MCD is scheduled to report its February sales results before the market open tomorrow, the 8th of March. There was no difference in the number of weekdays and weekend days in February 2011 versus February 2011.
Below I go through my view on what sales results the Street will receive as “GOOD”, “BAD”, and “NEUTRAL” for each region. To recall, January’s U.S. result was a mere 10 basis points above my expectation and represented a slowdown for the company’s domestic business. I expect this slowdown to continue in February. There is plenty of time for my thesis on MCD in 2011 to play out, so I will not be discouraged by an upside surprise in February. I am below the Street’s estimate and would note that a miss in February may spur the sell-side to rethink expectations ahead of 1Q results. As gas prices creep higher, putting pressure on casual dining chains, MCD may actually benefit slightly but certainly not enough to dissuade me from my bearish thesis on 2011. After all, as I noted in last month’s sales preview, drive-thru sales are important for MCD’s sales, so any share gained from casual dining may be offset, likely depending on just how high gas prices climb.
Below I go through my take on what numbers will be received by the street as GOOD, BAD, and NEUTRAL, for MCD comps by region. For comparison purposes, I have adjusted for calendar and trading day impacts.
U.S. – Facing an easy +0.6% compare (there was no calendar shift in February 2010):
GOOD: A print of roughly 3% or higher would be perceived as a good result, implying that the company has improved two-year average trends from January. I believe that any improvement in two-year average trends would be met positively by investors. I believe a result in the NEUTRAL range – closer to the lower end of roughly 2% - is most likely. To reiterate, I expect a greater proportion of the slowing in top line trends that I have projected for the U.S. business in 2011 to take place after compares step up in difficulty from March onward. At that stage, I expect a more obvious divergence to emerge between my projections and those of the sell-side. Of course, weak results tomorrow may precipitate a correction in Street expectations ahead of 1Q results but, given the darling status currently enjoyed by MCD on Wall Street, I anticipate some stickiness in current consensus.

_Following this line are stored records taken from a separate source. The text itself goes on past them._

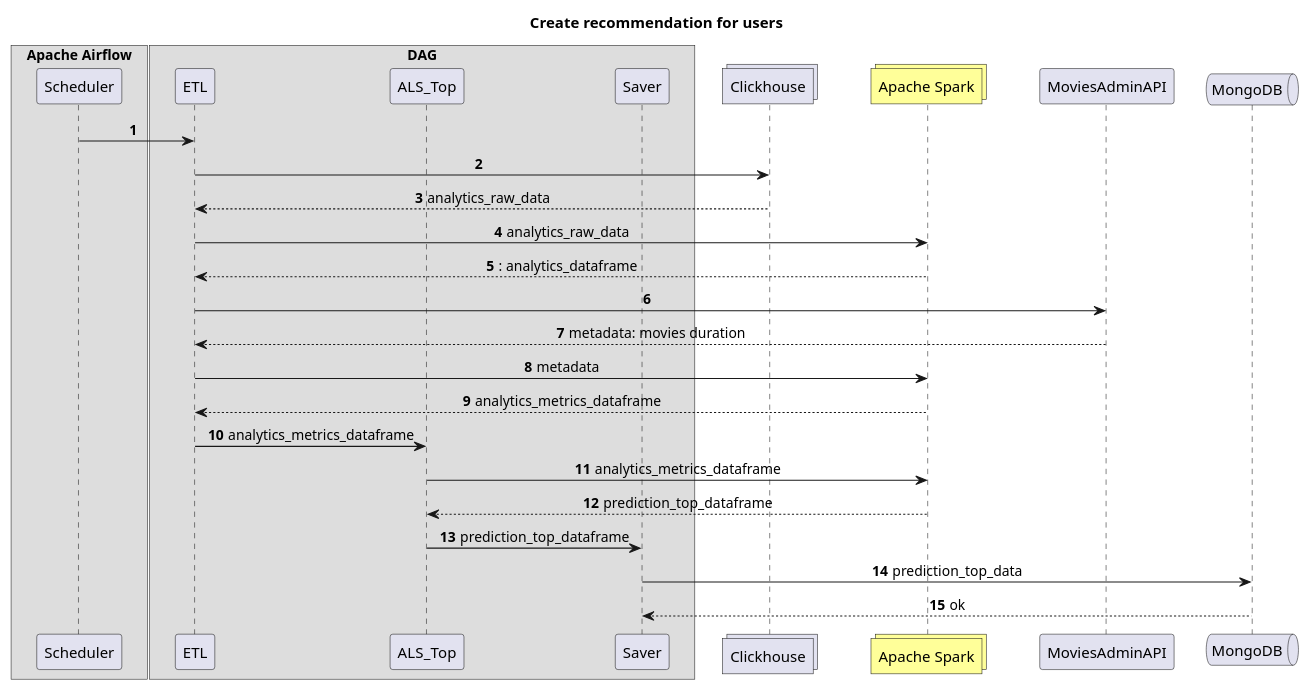
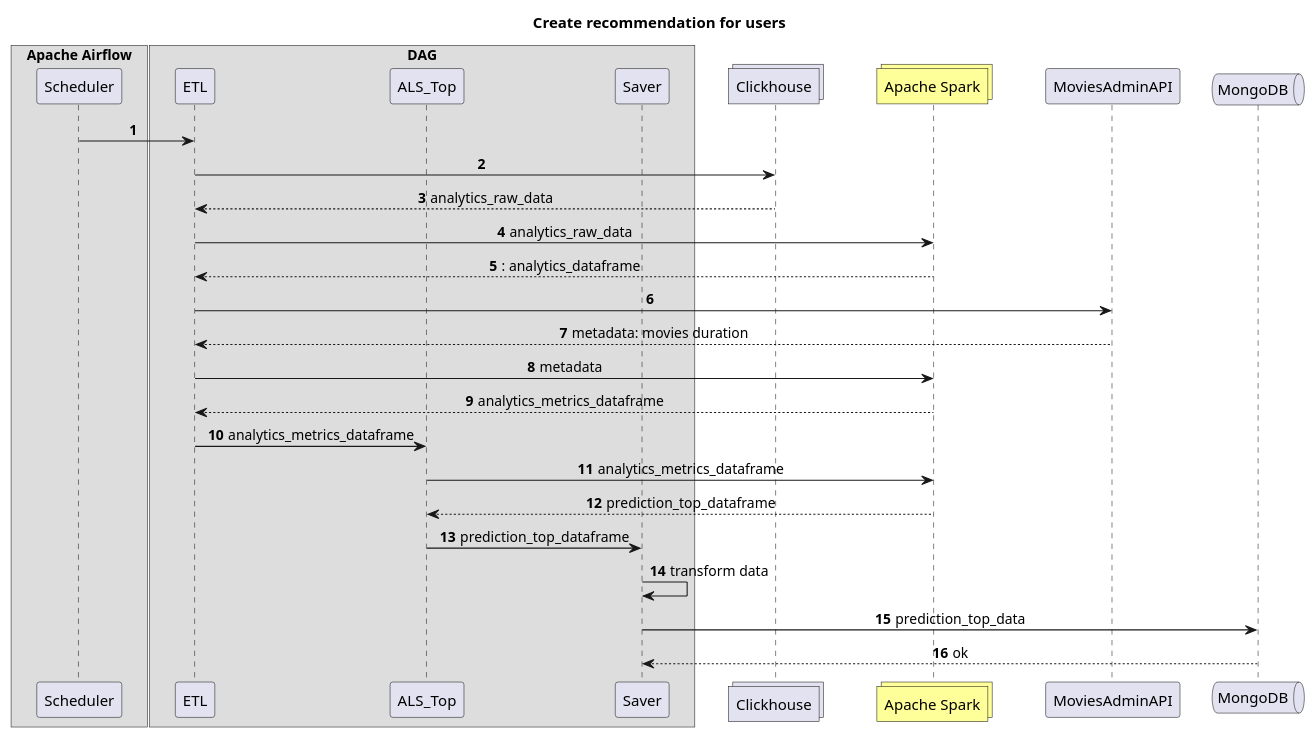
One commit to xh4vm/graduate_work changed the diagram in schemas/recommender_system.puml. Above: the diagram before and after it, drawn with PlantUML. The commit also changed 1 other file, not shown here.

```diff
--- a/schemas/recommender_system.puml
+++ b/schemas/recommender_system.puml
@@ -1,45 +1,46 @@
 @startuml
 autonumber
 skinparam sequence {
 	ParticipantPadding 20
 	MessageAlign center
 	skinparam BoxPadding 20
 }
 
 title Create recommendation for users
 
 box Apache Airflow
 participant Scheduler as sch order 10
 box DAG
 participant ETL as etl order 20
 participant ALS_Top as als order 30
 participant Saver as sv order 35
 end box
 end box
 collections Clickhouse as cl order 40
 collections "Apache Spark" as spark order 41 #FFFF99
 participant MoviesAdminAPI as a_api order 42
 queue MongoDB as mng order 50
 
 sch -> etl
 etl -> cl
 return analytics_raw_data
 
 etl -> spark: analytics_raw_data
 return: analytics_dataframe
 
 etl -> a_api
 return metadata: movies duration
 etl -> spark: metadata
 return analytics_metrics_dataframe
 
 etl -> als: analytics_metrics_dataframe
 als -> spark: analytics_metrics_dataframe
 return prediction_top_dataframe
 
 als -> sv: prediction_top_dataframe
 
+sv -> sv: transform data
 sv -> mng: prediction_top_data
 return ok
 
 @enduml
```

NEUTRAL: Roughly 2% to 3% implies two-year average trends that are approximately in line with the calendar-adjusted two-year average trend in January. I would add that, in reality, a result towards the lower end of this range will not be received well and that is where I expect the U.S. comp to come in.
BAD: Below 2% would imply a significant deceleration in two-year average trends on a calendar-adjusted basis. Headline comps for the U.S. were low for December and January with similarly easy compares. A further deceleration in two-year average trends would likely call into question the direction of the U.S. business for 2011.
Europe – Facing a compare of +5.4% (there was no calendar shift in February 2010):
GOOD: A print of approximately 6% would imply two-year average trends significantly higher than those see in December and marginally better than the strong two-year average trends in January. An improvement, or even maintenance, of trends from January would be well-received given that the compare in February is significantly more difficult than that of January.
NEUTRAL: Between roughly 5% and 6% would imply a two-year average trend slightly below January’s trend. While a deceleration is usually received negatively, a slowdown is almost expected following a sharp gain in two-year average trends in January.
BAD: Below 5% would imply trends significantly below January’s and, while I believe some allowance will be made for a deceleration given the improved levels of two-year average trends on an absolute scale, the perception of January’s Europe result as being anomalous will likely drag sentiment.
APMEA – Facing a difficult 10.5% compare (there was no calendar shift in February 2010):
GOOD: Any positive same-store sales result from APMEA would be well-received by investors. Given the difficulty of the compare from February 2010, +10.5%, a same store-sales print of roughly 0.0% would imply two-year average trends approximately in line with January’s result. Additionally, a third consecutive month of strong two-year average trends flowing November’s disappointing number would bolster confidence in the APMEA business.
NEUTRAL: Between -1% and 0% would imply two-year average trends roughly in line with January.
BAD: Below -1% would obviously look bad from a headline perspective but, also, on a two-year average basis, this would imply a significant deceleration in two-year average trends from January.